The full listing, from first line to last, should be set down again exactly.

=== Section Start ===

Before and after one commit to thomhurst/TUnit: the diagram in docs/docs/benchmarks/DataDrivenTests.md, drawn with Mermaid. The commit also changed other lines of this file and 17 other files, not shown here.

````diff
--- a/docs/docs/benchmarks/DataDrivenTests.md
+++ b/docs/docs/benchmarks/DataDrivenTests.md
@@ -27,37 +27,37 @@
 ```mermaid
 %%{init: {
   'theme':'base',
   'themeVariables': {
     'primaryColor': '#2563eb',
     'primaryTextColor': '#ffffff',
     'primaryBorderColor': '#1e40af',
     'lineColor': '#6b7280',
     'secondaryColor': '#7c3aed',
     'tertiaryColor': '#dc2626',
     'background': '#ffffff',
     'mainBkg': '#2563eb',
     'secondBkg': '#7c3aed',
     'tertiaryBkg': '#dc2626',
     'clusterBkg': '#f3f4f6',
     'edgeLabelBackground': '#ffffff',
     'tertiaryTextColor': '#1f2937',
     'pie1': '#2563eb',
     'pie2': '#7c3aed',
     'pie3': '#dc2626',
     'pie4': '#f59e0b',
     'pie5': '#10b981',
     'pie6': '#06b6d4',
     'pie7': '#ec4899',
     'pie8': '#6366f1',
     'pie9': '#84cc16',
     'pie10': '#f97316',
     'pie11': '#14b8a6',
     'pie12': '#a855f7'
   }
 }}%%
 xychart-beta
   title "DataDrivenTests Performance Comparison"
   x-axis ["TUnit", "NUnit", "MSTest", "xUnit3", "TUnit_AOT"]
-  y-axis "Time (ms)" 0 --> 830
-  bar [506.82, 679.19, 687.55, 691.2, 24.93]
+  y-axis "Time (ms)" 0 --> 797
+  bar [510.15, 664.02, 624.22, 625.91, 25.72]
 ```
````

=== Section End ===

• **Task response**
Before and after one commit to thomhurst/TUnit: the diagram in docs/docs/benchmarks/DataDrivenTests.md, drawn with Mermaid. The commit also changed other lines of this file and 17 other files, not shown here.

````diff
--- a/docs/docs/benchmarks/DataDrivenTests.md
+++ b/docs/docs/benchmarks/DataDrivenTests.md
@@ -27,37 +27,37 @@
 ```mermaid
 %%{init: {
   'theme':'base',
   'themeVariables': {
     'primaryColor': '#2563eb',
     'primaryTextColor': '#ffffff',
     'primaryBorderColor': '#1e40af',
     'lineColor': '#6b7280',
     'secondaryColor': '#7c3aed',
     'tertiaryColor': '#dc2626',
     'background': '#ffffff',
     'mainBkg': '#2563eb',
     'secondBkg': '#7c3aed',
     'tertiaryBkg': '#dc2626',
     'clusterBkg': '#f3f4f6',
     'edgeLabelBackground': '#ffffff',
     'tertiaryTextColor': '#1f2937',
     'pie1': '#2563eb',
     'pie2': '#7c3aed',
     'pie3': '#dc2626',
     'pie4': '#f59e0b',
     'pie5': '#10b981',
     'pie6': '#06b6d4',
     'pie7': '#ec4899',
     'pie8': '#6366f1',
     'pie9': '#84cc16',
     'pie10': '#f97316',
     'pie11': '#14b8a6',
     'pie12': '#a855f7'
   }
 }}%%
 xychart-beta
   title "DataDrivenTests Performance Comparison"
   x-axis ["TUnit", "NUnit", "MSTest", "xUnit3", "TUnit_AOT"]
-  y-axis "Time (ms)" 0 --> 830
-  bar [506.82, 679.19, 687.55, 691.2, 24.93]
+  y-axis "Time (ms)" 0 --> 797
+  bar [510.15, 664.02, 624.22, 625.91, 25.72]
 ```
````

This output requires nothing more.